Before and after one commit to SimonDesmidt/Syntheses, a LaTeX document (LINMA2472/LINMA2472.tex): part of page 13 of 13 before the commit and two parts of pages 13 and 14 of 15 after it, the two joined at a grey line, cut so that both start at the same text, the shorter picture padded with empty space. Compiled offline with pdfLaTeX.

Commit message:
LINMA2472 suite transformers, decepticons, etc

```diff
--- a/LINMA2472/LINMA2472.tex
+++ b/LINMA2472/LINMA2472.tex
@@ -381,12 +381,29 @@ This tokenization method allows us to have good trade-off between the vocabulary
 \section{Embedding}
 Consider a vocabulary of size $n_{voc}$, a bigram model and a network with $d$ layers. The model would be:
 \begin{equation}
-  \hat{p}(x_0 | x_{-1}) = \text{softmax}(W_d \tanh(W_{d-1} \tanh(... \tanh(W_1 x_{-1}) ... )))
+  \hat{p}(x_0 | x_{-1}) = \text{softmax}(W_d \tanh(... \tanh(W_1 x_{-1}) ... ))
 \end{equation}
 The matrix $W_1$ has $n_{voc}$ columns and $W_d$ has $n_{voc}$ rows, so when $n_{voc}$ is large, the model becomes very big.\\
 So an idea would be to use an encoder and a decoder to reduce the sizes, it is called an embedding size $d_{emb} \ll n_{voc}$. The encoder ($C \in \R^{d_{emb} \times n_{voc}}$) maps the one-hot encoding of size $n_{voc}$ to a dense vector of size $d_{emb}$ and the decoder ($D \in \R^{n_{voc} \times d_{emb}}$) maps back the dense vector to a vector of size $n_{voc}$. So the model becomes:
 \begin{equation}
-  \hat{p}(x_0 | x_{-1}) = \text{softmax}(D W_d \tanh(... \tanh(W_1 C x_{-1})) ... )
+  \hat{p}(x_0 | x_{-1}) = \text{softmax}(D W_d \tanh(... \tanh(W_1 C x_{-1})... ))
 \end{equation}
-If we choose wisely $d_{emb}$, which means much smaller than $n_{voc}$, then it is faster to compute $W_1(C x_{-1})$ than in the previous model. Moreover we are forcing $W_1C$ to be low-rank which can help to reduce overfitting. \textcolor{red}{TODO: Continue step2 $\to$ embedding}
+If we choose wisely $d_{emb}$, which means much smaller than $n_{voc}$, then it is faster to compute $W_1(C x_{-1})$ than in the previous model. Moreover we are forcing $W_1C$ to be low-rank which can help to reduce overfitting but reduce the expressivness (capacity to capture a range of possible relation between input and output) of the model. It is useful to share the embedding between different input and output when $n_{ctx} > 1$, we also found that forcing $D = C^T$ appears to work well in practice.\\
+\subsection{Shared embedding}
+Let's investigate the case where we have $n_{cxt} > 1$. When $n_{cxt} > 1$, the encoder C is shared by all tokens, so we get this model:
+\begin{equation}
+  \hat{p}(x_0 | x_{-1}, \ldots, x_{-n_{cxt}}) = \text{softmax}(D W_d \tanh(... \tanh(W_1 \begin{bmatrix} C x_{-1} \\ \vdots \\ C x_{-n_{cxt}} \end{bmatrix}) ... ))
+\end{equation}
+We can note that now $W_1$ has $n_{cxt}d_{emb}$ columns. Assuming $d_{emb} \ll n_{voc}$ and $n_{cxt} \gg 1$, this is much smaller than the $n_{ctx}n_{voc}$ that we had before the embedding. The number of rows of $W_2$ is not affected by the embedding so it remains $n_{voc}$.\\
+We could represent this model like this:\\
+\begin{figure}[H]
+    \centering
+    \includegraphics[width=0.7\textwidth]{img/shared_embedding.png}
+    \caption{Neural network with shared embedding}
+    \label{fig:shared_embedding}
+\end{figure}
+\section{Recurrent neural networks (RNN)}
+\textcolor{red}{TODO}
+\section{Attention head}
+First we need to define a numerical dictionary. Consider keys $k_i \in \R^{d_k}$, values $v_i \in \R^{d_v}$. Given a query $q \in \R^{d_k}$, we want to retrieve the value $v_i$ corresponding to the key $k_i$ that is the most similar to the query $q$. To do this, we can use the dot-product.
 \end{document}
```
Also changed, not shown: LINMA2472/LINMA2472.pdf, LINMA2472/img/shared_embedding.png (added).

Required action.
Show me every line in the data above that includes "begin".

Exercise response.
 \begin{equation}
 \begin{equation}
+\begin{equation}
+  \hat{p}(x_0 | x_{-1}, \ldots, x_{-n_{cxt}}) = \text{softmax}(D W_d \tanh(... \tanh(W_1 \begin{bmatrix} C x_{-1} \\ \vdots \\ C x_{-n_{cxt}} \end{bmatrix}) ... ))
+\begin{figure}[H]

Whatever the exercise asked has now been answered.